So, what is the link with Kingston Lacy House? Having been turfed out of Corfe Castle, the family moved north to their estates near Wimborne Minster and built this sumptuous country house, rather modest but very attractive on the outside. However, what an Aladdin’s Cave inside! It must be surely among the top three of all National Trust properties in terms of the treasures on display. One of the National Trust’s ‘jewels in the crown’.

20160610 001 Kingston Lacy

Construction of Kingston Lacy House began after 1663; the family had regained its prosperity when Charles II was restored to the throne. Rather than reconstruct Corfe Castle, Sir Ralph Bankes, the eldest son, chose to construct a family home on their estates near Wimborne Minster. What is particularly interesting is that the Bankes family occupied Kingston Lacy House continually from the late 17th century until 1981, when the house and its fabulous contents were bequeathed to the National Trust.

The entrance hall and stairs are solid marble. Statues of Sir John and Lady Mary Bankes can be seen on the first floor landing (alongside one of King Charles I). There are large windows looking out over the parterre, and the stairway leads up to some magnificent (but rather gory) paintings of hunting scenes. The plaster ceiling and paintings are magnificent.

But it’s in the sitting room, the library and other salons that the magnificence of Kingston Lacy House is shown off to its ultimate best. The walls are adorned with paintings by the Old Master including Van Dyck. The ceilings are decorated in the most opulent manner.

On the top floor are the nursery rooms, but even here are opulent paintings depicting the whole family originally from Corfe Castle (including those children already deceased—with angel wings), a painting of the Circumcision of Christ, and bedrooms under the eaves painted like tents.

Even the servants’ dining hall has old paintings!

Outside there are extensive gardens and parkland—a real pleasure to explore.

There’s so much to see at Kingston Lacy House that it’s definitely worth a second visit if we are ever back in that part of Dorset. It’s a veritable feast for the eyes.

We visited both properties during our summer break in the New Forest. Our eldest grandson Callum (who is from Minnesota) told us that he wanted to see a castle during his holiday over here in England. His disappointment was evident when he first saw the ruin. “That’s not a castle,” he exclaimed. But it wasn’t long before he and his sister and two cousins, Zoë, Elvis and Felix were having a whale of a time exploring the whole site, and dressing up in medieval costumes.

You are welcome to comment on this post . . .

Fill in your details below or click an icon to log in:

WordPress.com Logo

You are commenting using your WordPress.com account. Log Out / Change )

Twitter picture

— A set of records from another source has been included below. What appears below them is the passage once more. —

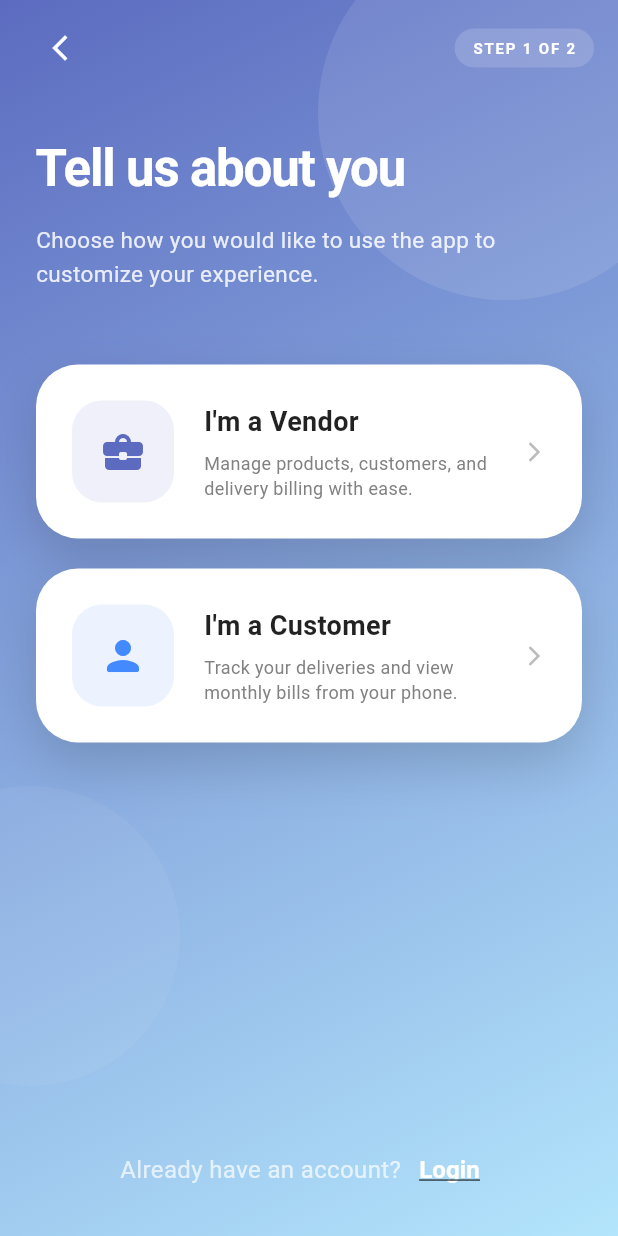
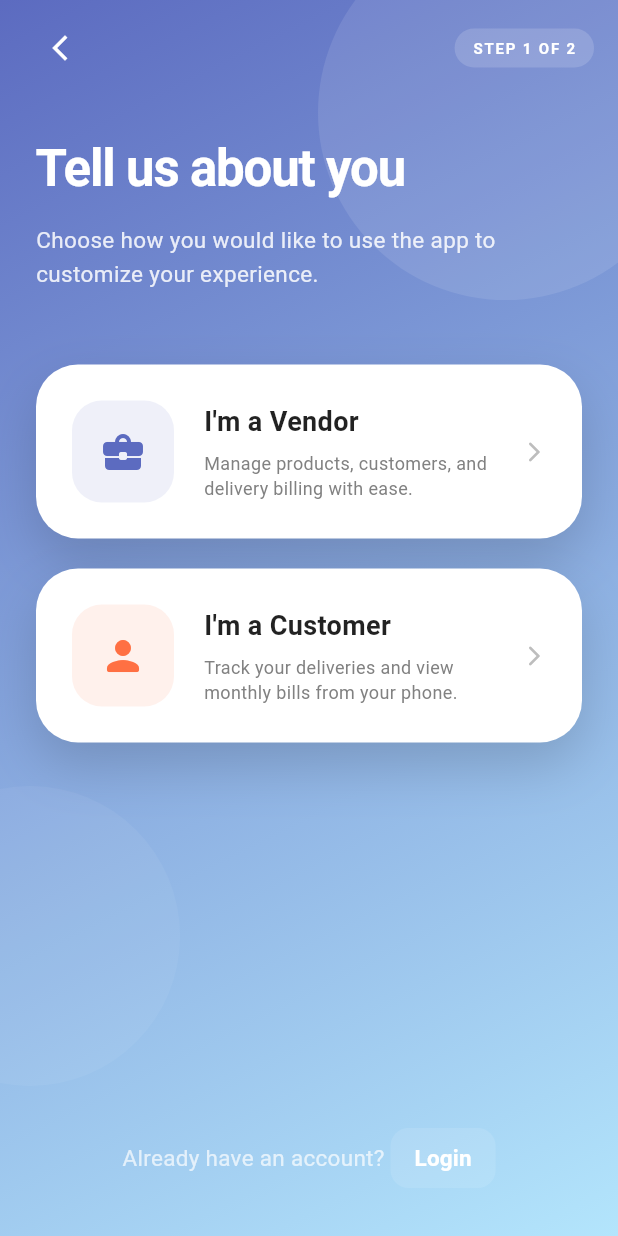
Before and after one commit to jignasa06/daily-delivery-manager, a Flutter app: the RoleSelectionScreen screen opened by its route, on a phone screen of 412 x 824 dp. Run offline on Flutter 3.47's test engine with Material 3 defaults, Android fonts, the phone set to English and light mode, and no system bars; our stand-ins replace cloud_firestore, firebase_auth, firebase_core, get, google_fonts; accounts and stored records are empty; statements that could not run were skipped.

Commit message:
style: enhance UI with premium coral accents and iOS-style navigation

```diff
--- a/lib/features/auth/presentation/screens/role_selection_screen.dart
+++ b/lib/features/auth/presentation/screens/role_selection_screen.dart
@@ -119,7 +119,7 @@ class RoleSelectionScreen extends StatelessWidget {
                                 'Track your deliveries and view monthly bills from your phone.',
                             icon: Icons.person_rounded,
                             role: AppStrings.roleUser,
-                            accentColor: Colors.blueAccent,
+                            accentColor: const Color(0xFFFF7043), // Premium Coral accent
                           ),
                           const Spacer(),
                           _buildFooter(),
@@ -206,29 +206,40 @@ class RoleSelectionScreen extends StatelessWidget {
   }
 
   Widget _buildFooter() {
-    return Row(
+    return Container(
+      padding: const EdgeInsets.symmetric(vertical: 8),
+      child: Row(
         mainAxisAlignment: MainAxisAlignment.center,
         children: [
           Text(
             'Already have an account?',
             style: TextStyle(
               color: Colors.white.withValues(alpha: 0.7),
-            fontSize: 16,
+              fontSize: 15,
+              letterSpacing: 0.2,
             ),
           ),
+          const SizedBox(width: 4),
           TextButton(
             onPressed: () => Get.offAllNamed('/login'),
+            style: TextButton.styleFrom(
+              padding: const EdgeInsets.symmetric(horizontal: 16, vertical: 8),
+              backgroundColor: Colors.white.withValues(alpha: 0.1),
+              shape: RoundedRectangleBorder(
+                borderRadius: BorderRadius.circular(12),
+              ),
+            ),
             child: const Text(
               'Login',
               style: TextStyle(
                 color: Colors.white,
                 fontWeight: FontWeight.bold,
-              fontSize: 16,
-              decoration: TextDecoration.underline,
+                fontSize: 15,
               ),
             ),
           ),
         ],
+      ),
     );
   }
 }
--- a/lib/features/vendor/dashboard/presentation/screens/admin_requests_screen.dart
+++ b/lib/features/vendor/dashboard/presentation/screens/admin_requests_screen.dart
@@ -30,6 +30,10 @@ class _AdminRequestsScreenState extends State<AdminRequestsScreen>
   Widget build(BuildContext context) {
     return Scaffold(
       appBar: AppBar(
+        leading: IconButton(
+          icon: const Icon(Icons.arrow_back_ios_new, size: 20),
+          onPressed: () => Get.back(),
+        ),
         title: const Text('Customer Requests',
             style: TextStyle(color: Colors.white, fontWeight: FontWeight.bold)),
         backgroundColor: AppColors.primary,
--- a/lib/features/vendor/dashboard/presentation/screens/vendor_profile_screen.dart
+++ b/lib/features/vendor/dashboard/presentation/screens/vendor_profile_screen.dart
@@ -75,6 +75,10 @@ class _VendorProfileScreenState extends State<VendorProfileScreen> {
     return Scaffold(
       backgroundColor: Colors.white,
       appBar: AppBar(
+        leading: IconButton(
+          icon: const Icon(Icons.arrow_back_ios_new, size: 20),
+          onPressed: () => Get.back(),
+        ),
         title: const Text('Business Profile', style: TextStyle(color: Colors.white, fontWeight: FontWeight.bold)),
         backgroundColor: AppColors.primary,
         iconTheme: const IconThemeData(color: Colors.white),
```
Also changed, not shown: lib/features/auth/presentation/screens/signup_screen.dart (+19 -5 lines). Lines whose indentation alone changed are shown as unchanged.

You are commenting using your Twitter account. Log Out / Change )

Facebook photo

You are commenting using your Facebook account. Log Out / Change )

Google+ photo

You are commenting using your Google+ account. Log Out / Change )

Connecting to %s